**Problem to solve**: Scan the entries for lines with the word "type" and copy those lines.

### Input material

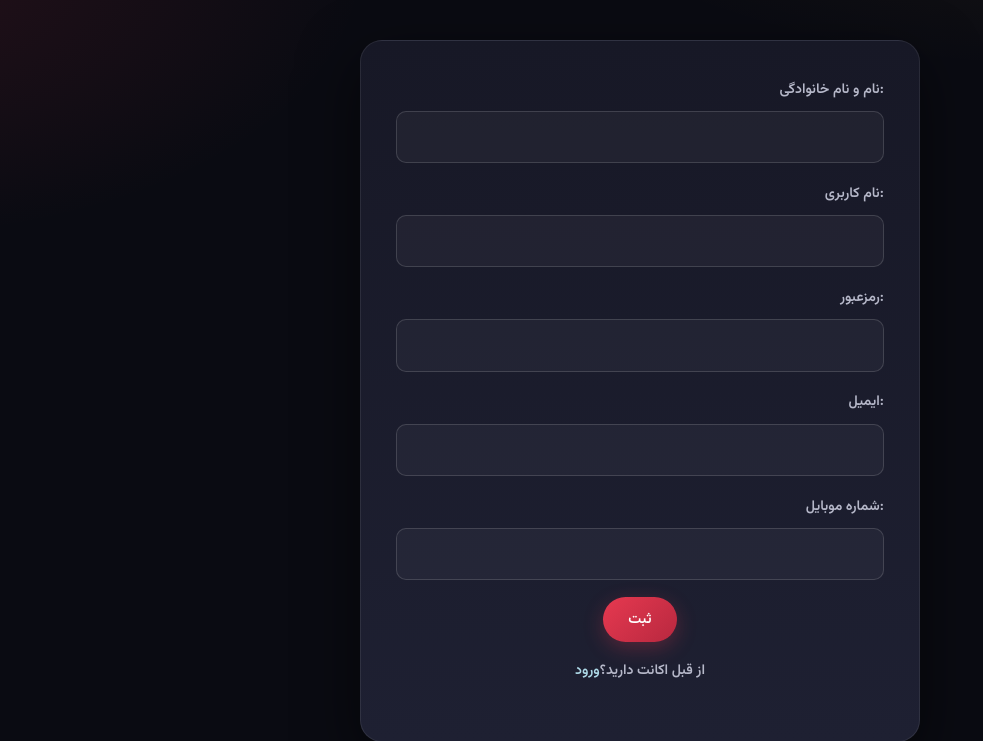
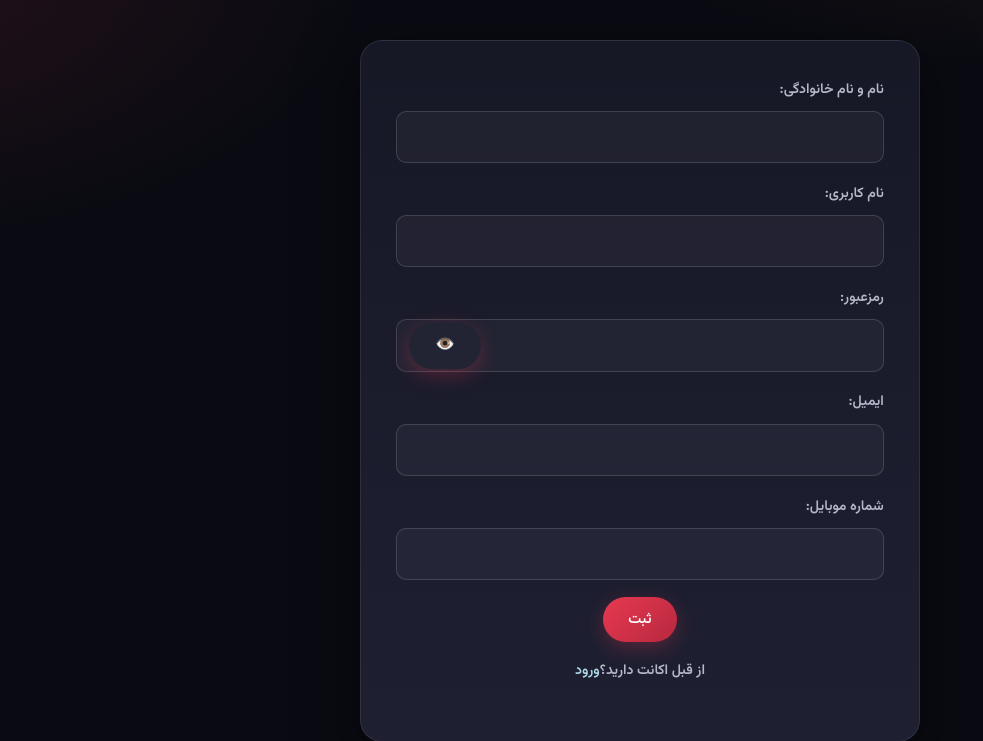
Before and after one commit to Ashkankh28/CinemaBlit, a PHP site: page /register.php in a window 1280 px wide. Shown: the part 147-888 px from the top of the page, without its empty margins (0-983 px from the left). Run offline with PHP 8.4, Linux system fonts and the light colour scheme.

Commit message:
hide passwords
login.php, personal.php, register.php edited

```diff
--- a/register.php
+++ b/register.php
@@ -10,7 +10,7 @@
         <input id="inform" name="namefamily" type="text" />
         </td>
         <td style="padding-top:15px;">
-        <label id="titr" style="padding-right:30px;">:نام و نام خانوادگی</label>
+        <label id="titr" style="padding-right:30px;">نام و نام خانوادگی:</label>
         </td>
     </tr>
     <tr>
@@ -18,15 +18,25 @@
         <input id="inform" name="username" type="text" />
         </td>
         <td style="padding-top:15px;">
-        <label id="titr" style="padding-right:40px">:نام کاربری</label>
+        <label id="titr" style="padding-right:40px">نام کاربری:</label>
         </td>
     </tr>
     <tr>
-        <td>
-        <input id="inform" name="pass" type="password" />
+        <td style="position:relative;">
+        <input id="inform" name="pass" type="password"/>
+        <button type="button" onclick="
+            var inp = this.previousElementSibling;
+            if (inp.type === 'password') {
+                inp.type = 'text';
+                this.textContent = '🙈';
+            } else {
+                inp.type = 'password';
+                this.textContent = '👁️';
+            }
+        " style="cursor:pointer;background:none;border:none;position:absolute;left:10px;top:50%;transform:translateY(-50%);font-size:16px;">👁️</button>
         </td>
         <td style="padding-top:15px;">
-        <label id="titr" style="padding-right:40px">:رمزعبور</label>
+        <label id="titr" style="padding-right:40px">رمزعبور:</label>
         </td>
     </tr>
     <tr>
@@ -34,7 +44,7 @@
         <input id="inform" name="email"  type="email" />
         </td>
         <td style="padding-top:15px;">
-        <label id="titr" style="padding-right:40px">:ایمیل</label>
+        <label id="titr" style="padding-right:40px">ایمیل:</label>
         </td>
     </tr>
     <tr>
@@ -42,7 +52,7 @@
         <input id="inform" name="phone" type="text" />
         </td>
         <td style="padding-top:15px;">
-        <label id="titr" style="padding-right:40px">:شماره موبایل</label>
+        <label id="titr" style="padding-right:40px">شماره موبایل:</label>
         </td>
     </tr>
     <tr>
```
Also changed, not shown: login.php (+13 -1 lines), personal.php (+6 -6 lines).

######
### Input material

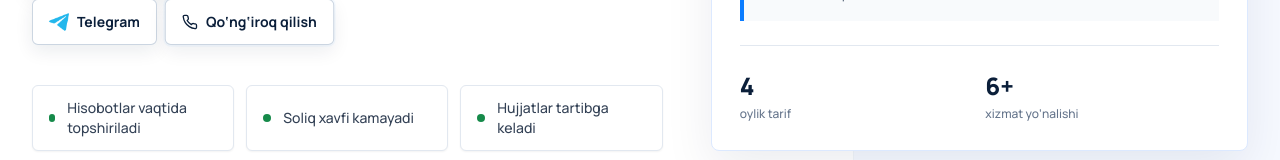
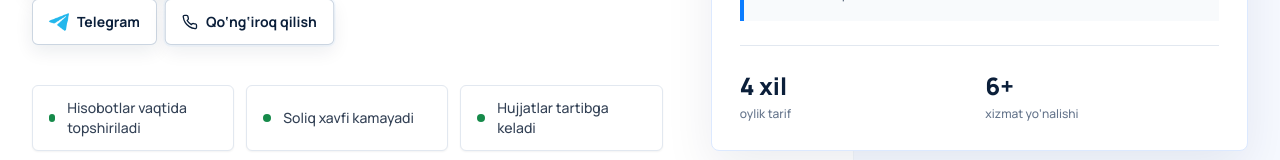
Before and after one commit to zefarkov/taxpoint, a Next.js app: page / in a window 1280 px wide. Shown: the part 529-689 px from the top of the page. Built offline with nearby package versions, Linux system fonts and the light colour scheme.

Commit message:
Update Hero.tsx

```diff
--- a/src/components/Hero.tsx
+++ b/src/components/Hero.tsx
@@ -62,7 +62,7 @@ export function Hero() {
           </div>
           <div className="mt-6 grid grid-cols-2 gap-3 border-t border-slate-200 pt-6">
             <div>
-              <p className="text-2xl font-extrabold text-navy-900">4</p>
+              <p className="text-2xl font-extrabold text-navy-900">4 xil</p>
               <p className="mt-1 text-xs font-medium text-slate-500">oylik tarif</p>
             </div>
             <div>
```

######

**Result of the exercise**:
         <input id="inform" name="namefamily" type="text" />
         <input id="inform" name="username" type="text" />
-        <input id="inform" name="pass" type="password" />
+        <input id="inform" name="pass" type="password"/>
+        <button type="button" onclick="
+            if (inp.type === 'password') {
+                inp.type = 'text';
+                inp.type = 'password';
         <input id="inform" name="email"  type="email" />
         <input id="inform" name="phone" type="text" />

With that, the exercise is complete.